The big difference is how the Android Operating System uses widgets. That is, each app can have its own dashboard that can be displayed directly on the desktop(s), which can be easily scrolled through. This is fundamentally different to how iOS works on Apple devices. iOS is an app centric interface. You have to launch each app to use it. I didn’t realize how broken and limiting this is until I played with Android. With Android you just view widgets. Clocks, Stocks, FaceBook feeds, your CRM system, Tasks, your bank balance – whatever YOU want. Anything you want to drill into you can, which then launches the application. That truly is information at your finger tips, being able to see at a glance the key information YOU need without having to think about applications.
Already there is talk of iOS5 and a smaller iPad device. iOS5 has to have widgets, and Apple has to get there soon. Widgets are such a better metaphor than apps that the iPhone seems kinda pointless without them. And if you are going to have one mobile device, this bigger form factor is better. Maybe Dell were right with this sized device.
Apple has kept such tight control of the phone experience. I thought I would value being on the one platform. Today I feel quite different. Already I’ve noticed that notifications are too restrictive. I feel locked in by my music in iTunes. I feel restricted on a tiny screen. (I also miss the BlackBerry flashing red light.)
Android isn’t perfect. Exchange integration is still not good enough and the UI seems a bit clunky. But having a huge screen phone where you can assemble the information you need to run your day felt a lot closer to information nirvana than where the iPhone is right now.
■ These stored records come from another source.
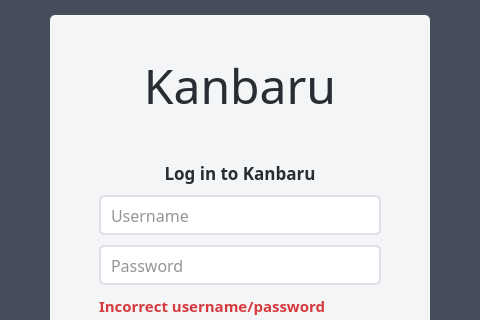
Before: the Qt Designer form src/ui/welcome.ui in dulapahv/Kanbaru, drawn with Qt 5; both pictures show x 272 to 752 and y 0 to 320 of the 1024 by 678 pixel window.
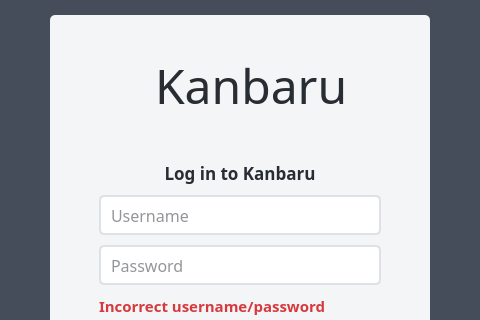
After: the same form once the commit is applied. Icons and pictures are not drawn.

Commit message: Add app icon, rename class name, add icon to resources.qrc

```diff
--- a/src/ui/welcome.ui
+++ b/src/ui/welcome.ui
@@ -16,6 +16,12 @@
   <property name="styleSheet">
    <string notr="true">background-color: #454c5a;</string>
   </property>
+  <property name="iconSize">
+   <size>
+    <width>128</width>
+    <height>128</height>
+   </size>
+  </property>
   <widget class="QWidget" name="centralwidget">
    <layout class="QVBoxLayout" name="verticalLayout_3">
     <property name="spacing">
@@ -158,6 +164,40 @@
                   </spacer>
                  </item>
                  <item>
+                  <layout class="QHBoxLayout" name="horizontalLayout_5">
+                   <item>
+                    <spacer name="horizontalSpacer_6">
+                     <property name="orientation">
+                      <enum>Qt::Horizontal</enum>
+                     </property>
+                     <property name="sizeHint" stdset="0">
+                      <size>
+                       <width>40</width>
+                       <height>20</height>
+                      </size>
+                     </property>
+                    </spacer>
+                   </item>
+                   <item>
+                    <widget class="QLabel" name="label">
+                     <property name="maximumSize">
+                      <size>
+                       <width>52</width>
+                       <height>52</height>
+                      </size>
+                     </property>
+                     <property name="text">
+                      <string/>
+                     </property>
+                     <property name="pixmap">
+                      <pixmap resource="../resources.qrc">:/img/resources/img/icon.png</pixmap>
+                     </property>
+                     <property name="scaledContents">
+                      <bool>true</bool>
+                     </property>
+                    </widget>
+                   </item>
+                   <item>
                   <widget class="QLabel" name="label_8">
                    <property name="font">
                     <font>
@@ -173,12 +213,27 @@
                     <string>Kanbaru</string>
                    </property>
                    <property name="alignment">
-                    <set>Qt::AlignCenter</set>
+                      <set>Qt::AlignLeading|Qt::AlignLeft|Qt::AlignVCenter</set>
                    </property>
                    <property name="wordWrap">
                     <bool>true</bool>
                    </property>
                   </widget>
+                   </item>
+                   <item>
+                    <spacer name="horizontalSpacer_7">
+                     <property name="orientation">
+                      <enum>Qt::Horizontal</enum>
+                     </property>
+                     <property name="sizeHint" stdset="0">
+                      <size>
+                       <width>40</width>
+                       <height>20</height>
+                      </size>
+                     </property>
+                    </spacer>
+                   </item>
+                  </layout>
                  </item>
                  <item>
                   <spacer name="verticalSpacer_5">
```
Left out of the diff: 10 changed lines with no effect on the pictures. Lines whose indentation alone changed are shown as unchanged. The commit also changes 17 other files.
This is why competition is so good. I really had thought that Apple had won. Not anymore. Android is much more interesting now. The possibility to craft a mobile information portal, where you can see at a glance the things that matter to you without having to dive in, feels much more magical.
We’re seeing so much innovation in hardware and software. I hope we see some standards in Widgets between iOS and Android (hopefully HTML5) so that developers don’t have to fragment their energy.
I’m surprised by how much I’ve swung on this. I wasn’t interested in Android at all before. But now I get it. Apple’s control and app centric design don’t make sense anymore.
What do you think?
9 August 2010 #
10 August 2010 #
10 August 2010 #
11 August 2010 #